In 1936 he was appointed provost of Eton in succession to M. R. James [qv.]. He delighted in the services in college chapel and as its ordinary would preface his sermons with the words, I speak as a layman to laymen without the authority of the priesthood, then go on to be very authoritative indeed. His tall swaying figure surmounted by a green eyeshade, his incisive and often provocative commentary on biblical texts, and his oblique anti-clericalism will all be remembered. So too will his destructive obiter dicta on talks to the boys by distinguished visitors. I hope I am not boring you, one of them said nervously in the middle of an address. Not yet, the provost replied with a tigerish smile. He regarded the war as a vulgar intrusion on well-established routine and scorned to abandon his habit of dining in knee-breeches. As chairman of the governing body he amused some of his colleagues and exasperated others by insisting that under its statutes Eton was responsible only for educating the boys, not for providing air-raid shelters for their protection. The relentless analysis of a medieval schoolman to which he subjected human problems was not always appreciated.
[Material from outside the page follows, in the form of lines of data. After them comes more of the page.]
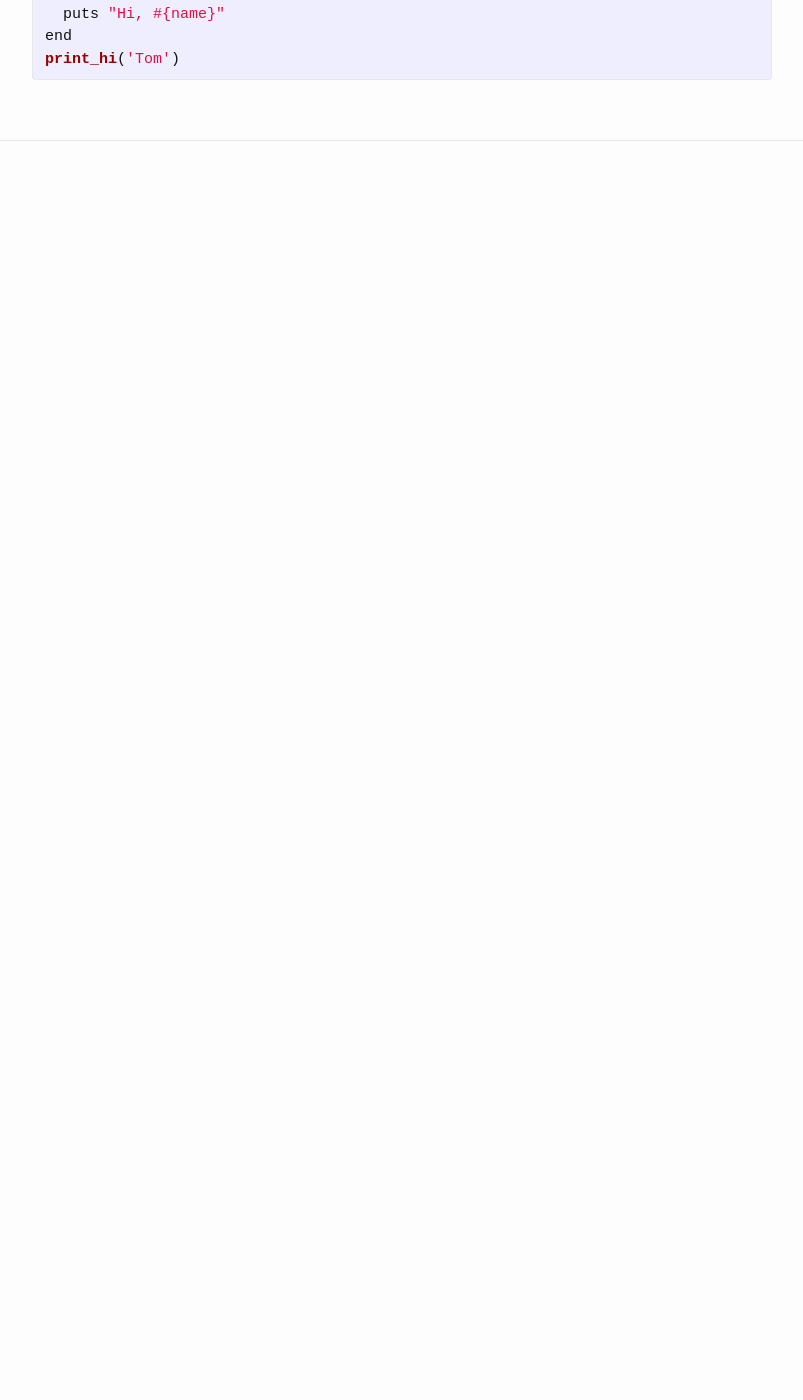
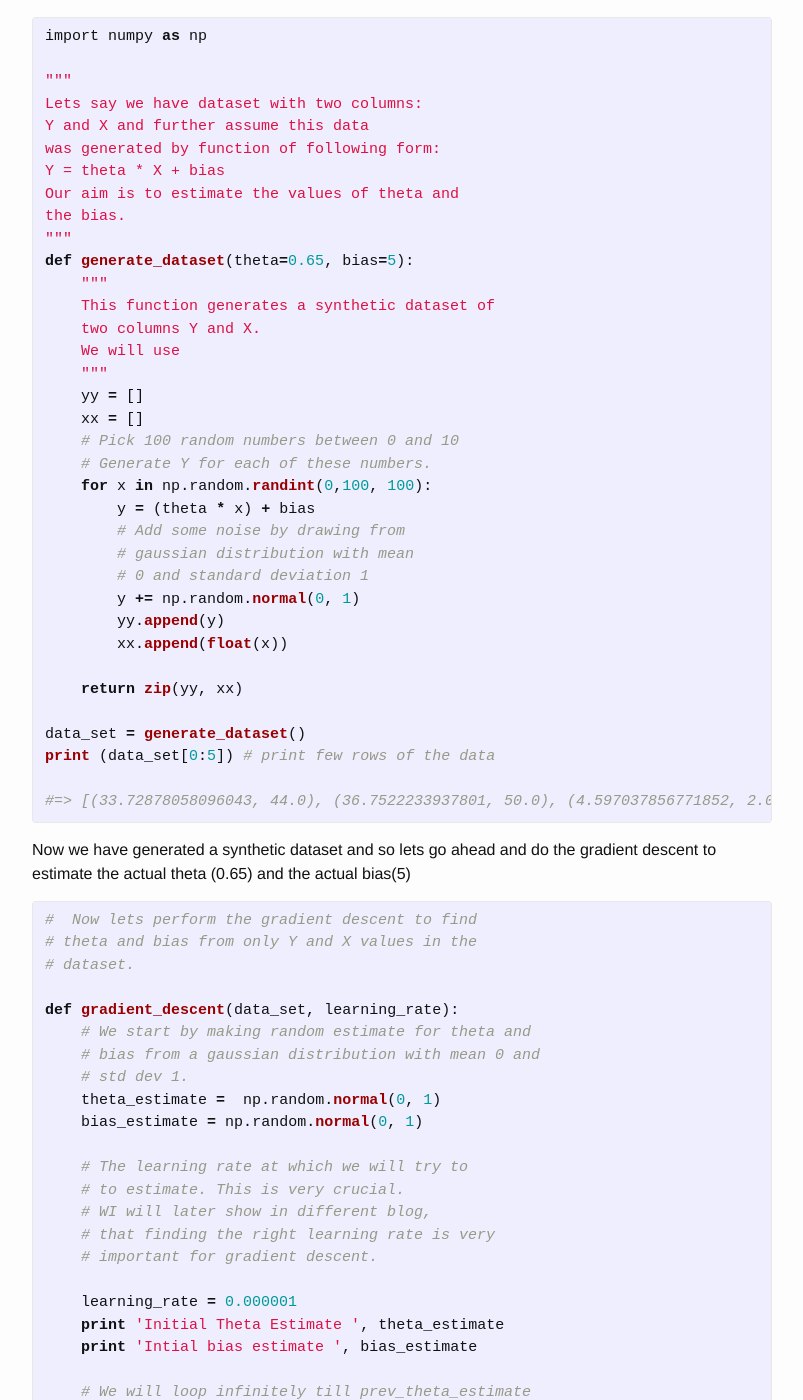
Before and after one commit to rumpelt/rumpelt.github.io, a Jekyll site: the page built from _posts/2016-04-18-gradient-descent-example-in-python.markdown, in a window 1280 px wide and 1400 px high, scrolled down 270 px. Shown: the whole window, without its empty margins (238-1041 px from the left). Built offline with Jekyll 4.4.1, drawn with Linux system fonts in a browser that asks for light colours; before the commit the page ends 900 px from its top, so only the background shows below that; some of the changed text lies outside the part shown.

Commit message:
First blog

```diff
--- a/_posts/2016-04-18-gradient-descent-example-in-python.markdown
+++ b/_posts/2016-04-18-gradient-descent-example-in-python.markdown
@@ -1,12 +1,112 @@
 ---
 layout: post
-title:  "A simple gradient descent example to learn parameters of target function"
+title:  "A simple gradient descent example"
 date:   2016-04-18
 categories: [Machine Learning, optimization]
 ---
+I am going to demonstrate a bare minimum gradient descent example to learn parameters
+of an unknown function. The purpose here is to show the simplicity of the gradient descent
+and its ease of implementation in python.
 {% highlight python %}
-def print_hi(name)
-  puts "Hi, #{name}"
-end
-print_hi('Tom')
+import numpy as np
+
+"""
+Lets say we have dataset with two columns:
+Y and X and further assume this data
+was generated by function of following form:
+Y = theta * X + bias
+Our aim is to estimate the values of theta and
+the bias.
+"""
+def generate_dataset(theta=0.65, bias=5):
+    """
+    This function generates a synthetic dataset of
+    two columns Y and X.
+    We will use
+    """
+    yy = []
+    xx = []
+    # Pick 100 random numbers between 0 and 10
+    # Generate Y for each of these numbers.
+    for x in np.random.randint(0,100, 100):
+        y = (theta * x) + bias
+        # Add some noise by drawing from
+        # gaussian distribution with mean
+        # 0 and standard deviation 1
+        y += np.random.normal(0, 1)
+        yy.append(y)
+        xx.append(float(x))
+
+    return zip(yy, xx)
+
+data_set = generate_dataset()
+print (data_set[0:5]) # print few rows of the data
+
+#=> [(33.72878058096043, 44.0), (36.7522233937801, 50.0), (4.597037856771852, 2.0), (37.3y93679871823124, 50.0), (30.212322525931185, 40.0)]
 {% endhighlight %}
+
+Now we have generated a synthetic dataset and so lets go ahead and do the gradient descent to estimate
+the actual theta (0.65) and the actual bias(5)
+
+{% highlight python %}
+#  Now lets perform the gradient descent to find
+# theta and bias from only Y and X values in the
+# dataset.
+
+def gradient_descent(data_set, learning_rate):
+    # We start by making random estimate for theta and
+    # bias from a gaussian distribution with mean 0 and
+    # std dev 1.
+    theta_estimate =  np.random.normal(0, 1)
+    bias_estimate = np.random.normal(0, 1)
+
+    # The learning rate at which we will try to
+    # to estimate. This is very crucial.
+    # WI will later show in different blog,
+    # that finding the right learning rate is very
+    # important for gradient descent.
+
+    learning_rate = 0.000001
+    print 'Initial Theta Estimate ', theta_estimate
+    print 'Intial bias estimate ', bias_estimate
+
+    # We will loop infinitely till prev_theta_estimate
+    # and prev_bias_estimate
+    prev_theta_estimate = theta_estimate
+    prev_bias_estimate = bias_estimate
+
+    while True:
+
+        # The gradients
+        theta_delta = bias_delta = 0.0
+        for y, x in data_set:
+            y_pred = theta_estimate * x + bias_estimate
+            theta_delta = theta_delta + (y - y_pred) * x
+            bias_delta = bias_delta + (y - y_pred)
+
+        # Re-estmiate theta and bias.
+        theta_estimate = theta_estimate + learning_rate * theta_delta
+        bias_estimate = bias_estimate + learning_rate * bias_delta
+
+        # Check if we have converged:
+        if abs(theta_estimate - prev_theta_estimate) <= 0.00001 and \
+            abs(bias_estimate - prev_bias_estimate) <= 0.00001:
+            print 'converged'
+            break
+
+        prev_theta_estimate = theta_estimate
+        prev_bias_estimate = bias_estimate
+
+    return theta_estimate, bias_estimate
+learned_theta, learned_bias = gradient_descent(data_set, learning_rate=0.000001)
+
+print "actual_theta: %s learned_theta:%s"%(0.65, learned_theta)
+print "actual_bias: %s learned_bias:%s"%(5, learned_bias)
+
+#=> Initial Theta Estimate  -1.73661784964
+Intial bias estimate  -0.700989858747
+converged
+actual_theta: 0.65 learned_theta:0.660902415587
+actual_bias: 5 learned_bias:4.24563857021
+
+{% endhighlight %}
```
Also changed, not shown: _posts/2016-04-29-welcome-to-jekyll.markdown (deleted, +0 -25 lines), about.md (+1 -1 lines).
But fellows, masters, and boys alike loved him for the ingenuity of his fancy and the felicity of his phrase.
Linky Cecil, who had been best man at Churchill's wedding in 1908, was touched when in 1941 the prime minister recommended him for a peerage. He took the title Baron Quickswood but did not often speak in the Lords. Three years later he retired from Eton. I go to Bournemouth in lieu of Paradise, he told the assembled school, and there he bore the growing infirmities of age with cheerful courage. His last act before he died there, 10 December 1956, was to dictate a characteristic letter in support of the local Conservative member of Parliament whose political opinions he had not always shared but whose freedom of action he felt to be intolerably threatened by pressure from the constituency association.
Although Cecil never married and had no house of his own until appointed to Eton, he enjoyed unbroken domestic happiness. For most of his life he lived at Hatfield in rooms set aside for his private use. He took his meals, however, with the rest of the family, who readily forgave his unpunctuality in return for the sustained conviviality of his talk. At night he would retire early to read and to meditate. Unhappily he committed little to print except a small volume entitled Conservatism, published in the Home University Library in 1912 and embodying a personal creed which remained unchanged to the end of his days. Pageantry and ceremonial appealed to him as reminders of the past. To aesthetic experience, however, he was immune and when a friend once drew his attention to a glorious sunset he replied, Yes, extremely tasteful. Until well into middle age he was an occasional but adventurous rider to hounds. A portrait by Sargent is at Hatfield and another by P. A. de László at Church House, Westminster.
Eton College Chronicle, 7 February 1957
Contributor: Kenneth Rose.